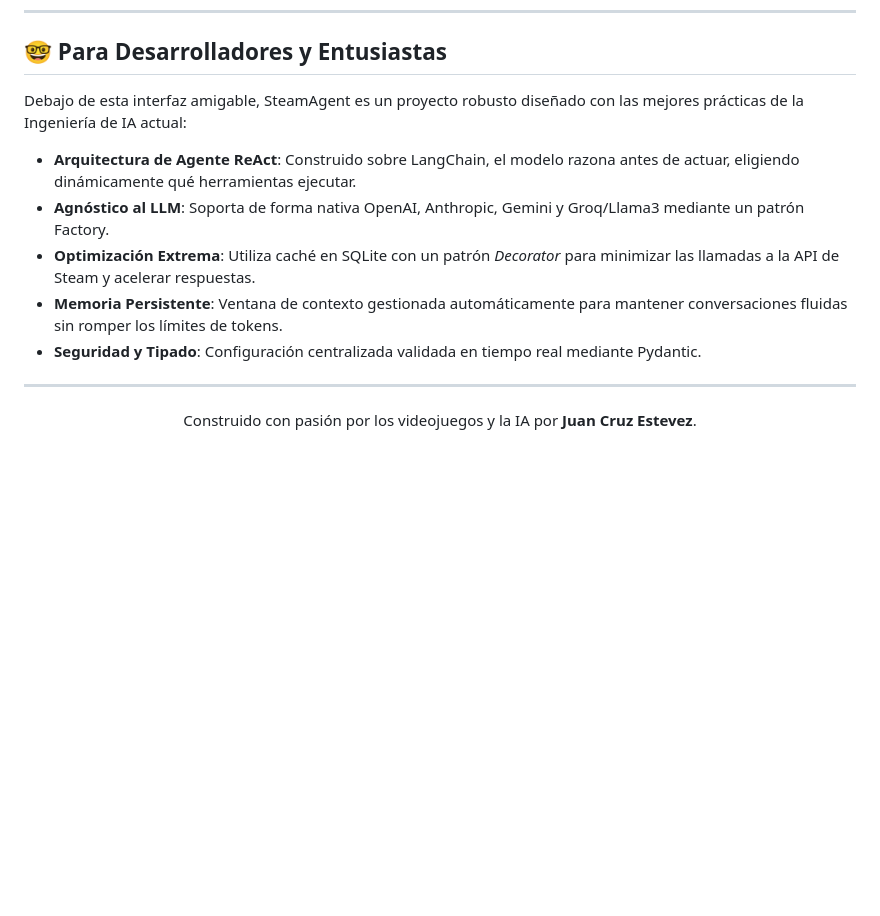
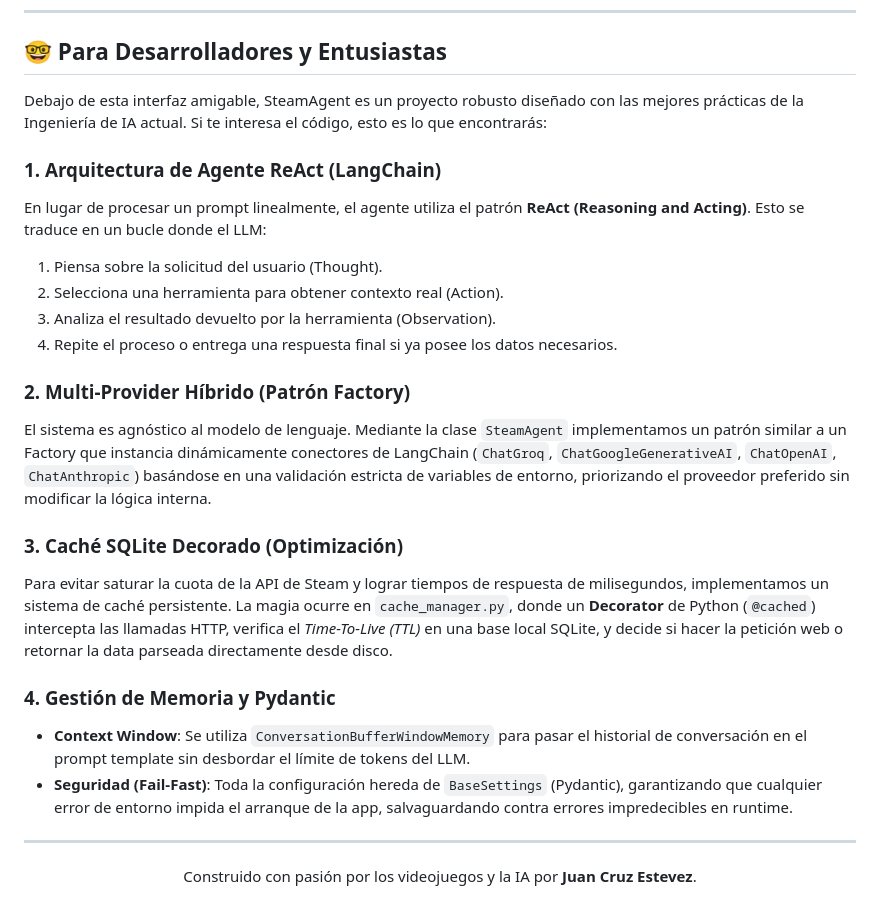
Before and after one commit to juancruzestevez/SteamAgent, a Markdown page: README.md, the part around the change. Drawn GitHub-style; blank space fills up the shorter version.

Commit message:
docs: Detalla arquitectura técnica en README.md

```diff
--- a/README.md
+++ b/README.md
@@ -57,13 +57,25 @@ Para llevar a SteamAgent a tu computadora, solo necesitas seguir estos sencillos
 
 ## 🤓 Para Desarrolladores y Entusiastas
 
-Debajo de esta interfaz amigable, SteamAgent es un proyecto robusto diseñado con las mejores prácticas de la Ingeniería de IA actual:
+Debajo de esta interfaz amigable, SteamAgent es un proyecto robusto diseñado con las mejores prácticas de la Ingeniería de IA actual. Si te interesa el código, esto es lo que encontrarás:
 
-* **Arquitectura de Agente ReAct**: Construido sobre LangChain, el modelo razona antes de actuar, eligiendo dinámicamente qué herramientas ejecutar.
-* **Agnóstico al LLM**: Soporta de forma nativa OpenAI, Anthropic, Gemini y Groq/Llama3 mediante un patrón Factory.
-* **Optimización Extrema**: Utiliza caché en SQLite con un patrón *Decorator* para minimizar las llamadas a la API de Steam y acelerar respuestas.
-* **Memoria Persistente**: Ventana de contexto gestionada automáticamente para mantener conversaciones fluidas sin romper los límites de tokens.
-* **Seguridad y Tipado**: Configuración centralizada validada en tiempo real mediante Pydantic.
+### 1. Arquitectura de Agente ReAct (LangChain)
+En lugar de procesar un prompt linealmente, el agente utiliza el patrón **ReAct (Reasoning and Acting)**. Esto se traduce en un bucle donde el LLM:
+1. Piensa sobre la solicitud del usuario (Thought).
+2. Selecciona una herramienta para obtener contexto real (Action).
+3. Analiza el resultado devuelto por la herramienta (Observation).
+4. Repite el proceso o entrega una respuesta final si ya posee los datos necesarios.
+
+### 2. Multi-Provider Híbrido (Patrón Factory)
+El sistema es agnóstico al modelo de lenguaje. Mediante la clase `SteamAgent` implementamos un patrón similar a un Factory que instancia dinámicamente conectores de LangChain (`ChatGroq`, `ChatGoogleGenerativeAI`, `ChatOpenAI`, `ChatAnthropic`) basándose en una validación estricta de variables de entorno, priorizando el proveedor preferido sin modificar la lógica interna.
+
+### 3. Caché SQLite Decorado (Optimización)
+Para evitar saturar la cuota de la API de Steam y lograr tiempos de respuesta de milisegundos, implementamos un sistema de caché persistente.
+La magia ocurre en `cache_manager.py`, donde un **Decorator** de Python (`@cached`) intercepta las llamadas HTTP, verifica el *Time-To-Live (TTL)* en una base local SQLite, y decide si hacer la petición web o retornar la data parseada directamente desde disco.
+
+### 4. Gestión de Memoria y Pydantic
+* **Context Window**: Se utiliza `ConversationBufferWindowMemory` para pasar el historial de conversación en el prompt template sin desbordar el límite de tokens del LLM.
+* **Seguridad (Fail-Fast)**: Toda la configuración hereda de `BaseSettings` (Pydantic), garantizando que cualquier error de entorno impida el arranque de la app, salvaguardando contra errores impredecibles en runtime.
 
 ---
 
```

◆ **EXERCISE REQUIREMENTS**:
Repeat the whole listing above word for word, but keep any picture out of it.

◆ **SOLUTION BELOW**:
Before and after one commit to juancruzestevez/SteamAgent, a Markdown page: README.md, the part around the change. Drawn GitHub-style; blank space fills up the shorter version.

Commit message:
docs: Detalla arquitectura técnica en README.md

```diff
--- a/README.md
+++ b/README.md
@@ -57,13 +57,25 @@ Para llevar a SteamAgent a tu computadora, solo necesitas seguir estos sencillos
 
 ## 🤓 Para Desarrolladores y Entusiastas
 
-Debajo de esta interfaz amigable, SteamAgent es un proyecto robusto diseñado con las mejores prácticas de la Ingeniería de IA actual:
+Debajo de esta interfaz amigable, SteamAgent es un proyecto robusto diseñado con las mejores prácticas de la Ingeniería de IA actual. Si te interesa el código, esto es lo que encontrarás:
 
-* **Arquitectura de Agente ReAct**: Construido sobre LangChain, el modelo razona antes de actuar, eligiendo dinámicamente qué herramientas ejecutar.
-* **Agnóstico al LLM**: Soporta de forma nativa OpenAI, Anthropic, Gemini y Groq/Llama3 mediante un patrón Factory.
-* **Optimización Extrema**: Utiliza caché en SQLite con un patrón *Decorator* para minimizar las llamadas a la API de Steam y acelerar respuestas.
-* **Memoria Persistente**: Ventana de contexto gestionada automáticamente para mantener conversaciones fluidas sin romper los límites de tokens.
-* **Seguridad y Tipado**: Configuración centralizada validada en tiempo real mediante Pydantic.
+### 1. Arquitectura de Agente ReAct (LangChain)
+En lugar de procesar un prompt linealmente, el agente utiliza el patrón **ReAct (Reasoning and Acting)**. Esto se traduce en un bucle donde el LLM:
+1. Piensa sobre la solicitud del usuario (Thought).
+2. Selecciona una herramienta para obtener contexto real (Action).
+3. Analiza el resultado devuelto por la herramienta (Observation).
+4. Repite el proceso o entrega una respuesta final si ya posee los datos necesarios.
+
+### 2. Multi-Provider Híbrido (Patrón Factory)
+El sistema es agnóstico al modelo de lenguaje. Mediante la clase `SteamAgent` implementamos un patrón similar a un Factory que instancia dinámicamente conectores de LangChain (`ChatGroq`, `ChatGoogleGenerativeAI`, `ChatOpenAI`, `ChatAnthropic`) basándose en una validación estricta de variables de entorno, priorizando el proveedor preferido sin modificar la lógica interna.
+
+### 3. Caché SQLite Decorado (Optimización)
+Para evitar saturar la cuota de la API de Steam y lograr tiempos de respuesta de milisegundos, implementamos un sistema de caché persistente.
+La magia ocurre en `cache_manager.py`, donde un **Decorator** de Python (`@cached`) intercepta las llamadas HTTP, verifica el *Time-To-Live (TTL)* en una base local SQLite, y decide si hacer la petición web o retornar la data parseada directamente desde disco.
+
+### 4. Gestión de Memoria y Pydantic
+* **Context Window**: Se utiliza `ConversationBufferWindowMemory` para pasar el historial de conversación en el prompt template sin desbordar el límite de tokens del LLM.
+* **Seguridad (Fail-Fast)**: Toda la configuración hereda de `BaseSettings` (Pydantic), garantizando que cualquier error de entorno impida el arranque de la app, salvaguardando contra errores impredecibles en runtime.
 
 ---
 
```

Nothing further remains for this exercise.